**What you will do:** Go through the data below and count every line that has the word "pyproject". Return only the count.

*** Material to process Section Begins ***

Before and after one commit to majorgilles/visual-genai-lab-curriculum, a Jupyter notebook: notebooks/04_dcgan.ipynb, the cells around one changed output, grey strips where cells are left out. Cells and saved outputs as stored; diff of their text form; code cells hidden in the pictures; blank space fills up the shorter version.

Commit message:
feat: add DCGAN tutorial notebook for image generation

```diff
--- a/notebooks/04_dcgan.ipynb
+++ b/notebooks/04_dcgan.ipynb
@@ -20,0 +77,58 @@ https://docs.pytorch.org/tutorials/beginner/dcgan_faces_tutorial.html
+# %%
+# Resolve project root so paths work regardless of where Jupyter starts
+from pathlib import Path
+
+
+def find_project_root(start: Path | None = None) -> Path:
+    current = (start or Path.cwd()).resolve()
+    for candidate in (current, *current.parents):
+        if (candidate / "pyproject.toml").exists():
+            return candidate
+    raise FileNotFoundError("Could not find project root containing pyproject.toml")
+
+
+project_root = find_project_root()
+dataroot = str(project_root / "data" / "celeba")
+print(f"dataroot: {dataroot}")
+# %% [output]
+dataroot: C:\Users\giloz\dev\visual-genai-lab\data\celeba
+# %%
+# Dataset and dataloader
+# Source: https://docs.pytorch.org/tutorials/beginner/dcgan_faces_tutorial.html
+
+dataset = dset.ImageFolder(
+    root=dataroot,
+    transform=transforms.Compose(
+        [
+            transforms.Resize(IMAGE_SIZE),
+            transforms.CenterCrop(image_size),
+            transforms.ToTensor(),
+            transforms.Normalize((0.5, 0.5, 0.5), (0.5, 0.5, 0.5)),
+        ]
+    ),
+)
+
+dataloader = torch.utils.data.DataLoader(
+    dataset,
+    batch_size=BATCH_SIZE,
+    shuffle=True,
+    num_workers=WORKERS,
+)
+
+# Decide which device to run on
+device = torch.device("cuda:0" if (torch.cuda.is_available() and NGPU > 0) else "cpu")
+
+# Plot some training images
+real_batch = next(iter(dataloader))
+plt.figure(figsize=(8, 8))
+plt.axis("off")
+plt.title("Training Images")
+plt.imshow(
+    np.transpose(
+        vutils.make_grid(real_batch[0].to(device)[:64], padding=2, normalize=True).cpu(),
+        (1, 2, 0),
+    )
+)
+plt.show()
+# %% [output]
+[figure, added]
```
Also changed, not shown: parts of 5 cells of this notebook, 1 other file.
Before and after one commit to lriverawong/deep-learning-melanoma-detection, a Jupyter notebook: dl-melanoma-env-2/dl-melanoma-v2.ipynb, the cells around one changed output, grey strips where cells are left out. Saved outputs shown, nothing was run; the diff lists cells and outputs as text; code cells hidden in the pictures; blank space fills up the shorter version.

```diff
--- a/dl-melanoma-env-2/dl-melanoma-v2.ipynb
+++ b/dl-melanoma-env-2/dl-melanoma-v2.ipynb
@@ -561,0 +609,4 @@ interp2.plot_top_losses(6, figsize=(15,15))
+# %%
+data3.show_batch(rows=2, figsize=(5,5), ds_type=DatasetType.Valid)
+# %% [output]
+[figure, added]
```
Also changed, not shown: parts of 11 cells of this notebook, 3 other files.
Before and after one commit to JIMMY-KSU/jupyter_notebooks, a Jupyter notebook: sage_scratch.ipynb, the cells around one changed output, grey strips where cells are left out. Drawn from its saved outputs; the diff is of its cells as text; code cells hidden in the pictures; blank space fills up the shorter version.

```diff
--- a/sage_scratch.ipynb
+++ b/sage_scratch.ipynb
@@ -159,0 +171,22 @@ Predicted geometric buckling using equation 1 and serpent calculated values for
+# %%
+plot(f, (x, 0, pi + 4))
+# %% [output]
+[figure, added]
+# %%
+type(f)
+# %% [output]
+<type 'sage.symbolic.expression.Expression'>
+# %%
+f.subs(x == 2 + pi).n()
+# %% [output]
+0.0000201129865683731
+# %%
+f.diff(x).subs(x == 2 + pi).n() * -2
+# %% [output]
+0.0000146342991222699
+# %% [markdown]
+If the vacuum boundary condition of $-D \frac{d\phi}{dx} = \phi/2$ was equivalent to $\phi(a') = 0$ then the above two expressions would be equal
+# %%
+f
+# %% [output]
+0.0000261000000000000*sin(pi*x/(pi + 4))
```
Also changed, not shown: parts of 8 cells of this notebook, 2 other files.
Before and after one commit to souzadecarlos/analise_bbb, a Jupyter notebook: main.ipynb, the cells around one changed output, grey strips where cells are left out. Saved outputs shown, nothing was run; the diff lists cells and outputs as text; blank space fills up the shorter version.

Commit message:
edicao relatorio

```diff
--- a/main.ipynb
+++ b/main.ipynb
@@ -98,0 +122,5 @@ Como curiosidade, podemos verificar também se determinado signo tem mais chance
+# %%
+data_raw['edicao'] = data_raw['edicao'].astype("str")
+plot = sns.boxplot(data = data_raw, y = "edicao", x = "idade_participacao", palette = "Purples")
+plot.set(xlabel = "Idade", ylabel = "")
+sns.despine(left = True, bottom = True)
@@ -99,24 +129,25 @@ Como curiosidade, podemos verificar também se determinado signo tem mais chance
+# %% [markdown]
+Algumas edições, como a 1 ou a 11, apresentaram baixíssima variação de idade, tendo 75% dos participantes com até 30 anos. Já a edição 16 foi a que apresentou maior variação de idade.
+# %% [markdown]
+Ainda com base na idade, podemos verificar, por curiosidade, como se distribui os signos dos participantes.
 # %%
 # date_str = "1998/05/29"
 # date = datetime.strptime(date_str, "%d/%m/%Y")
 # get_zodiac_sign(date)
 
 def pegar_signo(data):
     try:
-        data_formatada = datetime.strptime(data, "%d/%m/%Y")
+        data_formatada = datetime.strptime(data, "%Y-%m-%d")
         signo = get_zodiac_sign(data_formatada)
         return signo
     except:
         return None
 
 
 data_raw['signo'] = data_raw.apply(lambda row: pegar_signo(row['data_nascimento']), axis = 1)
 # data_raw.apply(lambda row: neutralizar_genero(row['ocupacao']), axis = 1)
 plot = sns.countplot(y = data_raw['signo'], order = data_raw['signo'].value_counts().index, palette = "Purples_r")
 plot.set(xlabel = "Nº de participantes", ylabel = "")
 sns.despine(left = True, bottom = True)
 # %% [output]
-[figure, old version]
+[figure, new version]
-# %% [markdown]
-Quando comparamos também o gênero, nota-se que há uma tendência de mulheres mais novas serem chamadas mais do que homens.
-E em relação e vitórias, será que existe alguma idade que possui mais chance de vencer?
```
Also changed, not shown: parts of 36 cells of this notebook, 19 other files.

*** Material to process Section Ends ***

**Exercise result:** 2